The company is taking aim at three opportunities that RFID data is widely expected to introduce: the reduction of out-of-stocks, the improvement of new product promotions, and the reduction of inventory. These three areas represent particularly acute pain points in the supply chains of TrueDemand's early sales prospects. "The first logical customers of our product," said Peters, "are the CPGs [consumer packaged goods manufacturers] that have been early adopters of RFID." He noted the magnitude of the opportunity for improvement, citing as an example Grocery Manufacturers of America (GMA) figures that out-of-stocks cost the industry billions annually.

TrueDemand has invested significant resources in what Peters calls the "science" of using RFID data. He noted what many anticipate will be a torrent of RFID data as deployments expand, saying that current infrastructures, which were typically designed to process data in batches, are simply not equipped to handle the onslaught. Compounding the problem, much of the data will be "dirty," that is, it will lack a structure and consistency that would otherwise make it more easily actionable. The science which TrueDemand has built into its applications (and for which the company has six patents pending) will allow the copious amounts of dirty information to be processed and filtered in a way that brings value and avoids the meltdown of legacy systems. "In a world where the data isn't going to be 100% clean or 100% accurate, how will we provide value to clients? Well, you don't actually need 100% cleanliness or accuracy; you just need to be able to find the key piece of information. And that's what our scientists have been working on."

The company is backed by $6 million in venture funding from Mayfield and Bay Partners. It was a founding sponsor of EPCglobal and is a long-time participant in the organization's Business Action Group. Peters could not divulge which companies are currently using the TrueDemand software, but he said that announcements to that effect will be made at the EPCglobal conference next month in Atlanta.

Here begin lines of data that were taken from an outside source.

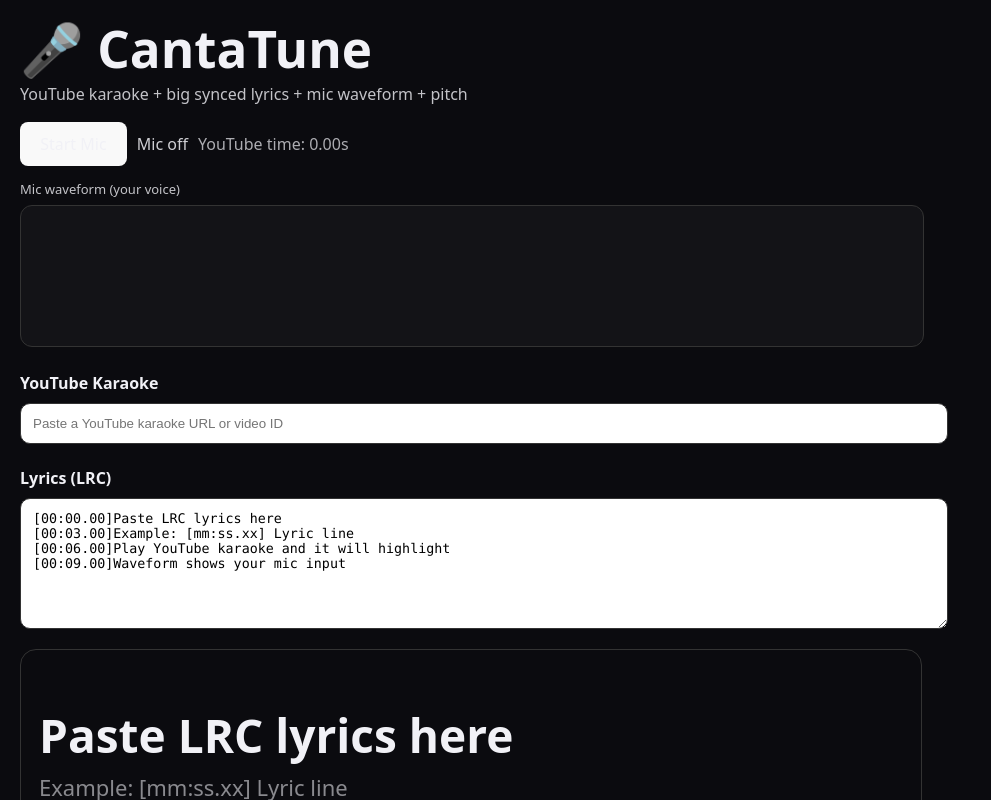
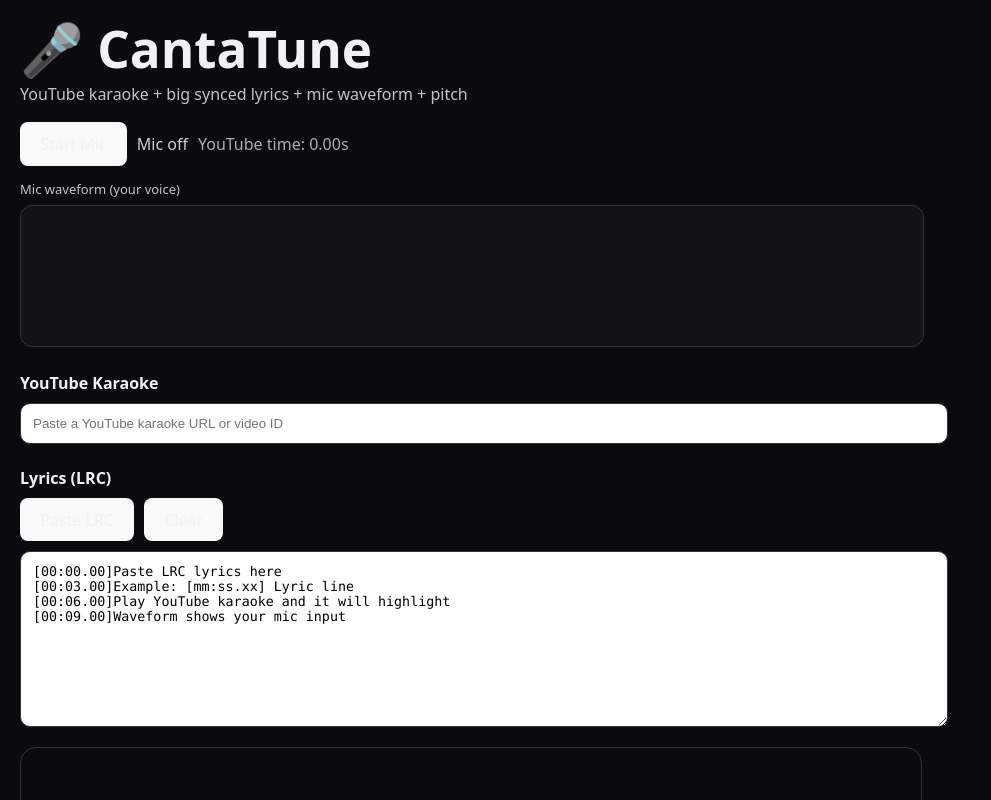
Before and after one commit to CompG33k/CantaTune, a React (Vite) app: page / in a window 1280 px wide. Shown: the top 800 px of the page, without its empty margins (0-991 px from the left). Built offline with nearby package versions, Linux system fonts and the light colour scheme.

Commit message:
Update App.jsx
- Add installable PWA with icons and manifest
- Enable mic waveform and pitch detection
- Add YouTube karaoke integration
- Improve LRC lyrics input and paste UX
- Configure GitHub Actions for auto deploy

```diff
--- a/src/App.jsx
+++ b/src/App.jsx
@@ -69,12 +69,24 @@
 [00:09.00]Waveform shows your mic input`
   );
 
+  // Ref so clicking the big lyric box can focus the textarea
+  const lrcRef = useRef(null);
+
   const lyrics = useMemo(() => parseLRC(lrcText), [lrcText]);
   const idx = useMemo(() => currentLyricIndex(lyrics, time), [lyrics, time]);
 
   const prev = lyrics[idx - 1]?.text ?? "";
   const current = lyrics[idx]?.text ?? "";
   const next = lyrics[idx + 1]?.text ?? "";
+
+  const pasteFromClipboard = async () => {
+    try {
+      const text = await navigator.clipboard.readText();
+      if (text) setLrcText(text);
+    } catch {
+      alert("Paste blocked. Click inside the textarea and press Ctrl+V (or long-press → Paste on mobile).");
+    }
+  };
 
   return (
     <div style={{ maxWidth: 1100, margin: "0 auto", padding: 20 }}>
@@ -85,7 +97,7 @@
 
       {/* Controls */}
       <div style={{ display: "flex", gap: 10, flexWrap: "wrap", alignItems: "center" }}>
-        <button onClick={() => setMicOn(v => !v)}>
+        <button onClick={() => setMicOn((v) => !v)}>
           {micOn ? "Stop Mic" : "Start Mic"}
         </button>
 
@@ -143,34 +155,59 @@
       <div style={{ marginTop: 22 }}>
         <h2 style={{ fontSize: 16, marginBottom: 8 }}>Lyrics (LRC)</h2>
 
+        {/* Buttons */}
+        <div style={{ display: "flex", gap: 10, flexWrap: "wrap", marginBottom: 10 }}>
+          <button type="button" onClick={pasteFromClipboard}>
+            Paste LRC
+          </button>
+
+          <button type="button" onClick={() => setLrcText("")}>
+            Clear
+          </button>
+        </div>
+
+        {/* Textarea input */}
         <textarea
+          ref={lrcRef}
           value={lrcText}
           onChange={(e) => setLrcText(e.target.value)}
-          rows={7}
+          rows={10}
+          spellCheck={false}
+          autoCorrect="off"
+          autoCapitalize="off"
+          placeholder={`Example:
+[00:10.00]First line
+[00:15.20]Second line`}
           style={{
             width: "100%",
             padding: 12,
             borderRadius: 10,
             border: "1px solid #333",
             outline: "none",
-            fontFamily: "ui-monospace, SFMono-Regular, Menlo, Monaco, Consolas, monospace"
+            fontFamily: "ui-monospace, SFMono-Regular, Menlo, Monaco, Consolas, monospace",
+            resize: "vertical"
           }}
         />
 
+        {/* Big lyric display - clickable + double-click paste */}
         <div
           style={{
             marginTop: 14,
             border: "1px solid #333",
             borderRadius: 16,
-            padding: 18
+            padding: 18,
+            cursor: "pointer"
           }}
+          title="Click to focus lyrics input. Double-click to paste from clipboard."
+          onClick={() => lrcRef.current?.focus()}
+          onDoubleClick={pasteFromClipboard}
         >
           <div style={{ fontSize: 22, opacity: 0.55, minHeight: 32 }}>
             {prev}
           </div>
 
           <div style={{ fontSize: 46, fontWeight: 800, lineHeight: 1.1, padding: "10px 0" }}>
-            {current || "—"}
+            {current || "Paste LRC lyrics here"}
           </div>
 
           <div style={{ fontSize: 22, opacity: 0.55, minHeight: 32 }}>
```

The RFID application space is expected to receive increasing attention and investment over the coming year or two as hardware matures, second generation products are introduced, and deployments stabilize to the point where companies start seeking business value from the new data. (RFID applications are not to be confused with middleware, a market segment that ABI Research predicts will experience a shakeout, not growth, in the coming six to nine months.) It is at the application layer of the RFID ecosystem where many predict the most compelling opportunities for new business processes and transformative change will lie. To date, the space has been relatively vacant. TrueDemand's entrance, therefore, marks the beginning of the end of this quiet; competitors are sure to spring up in quantity.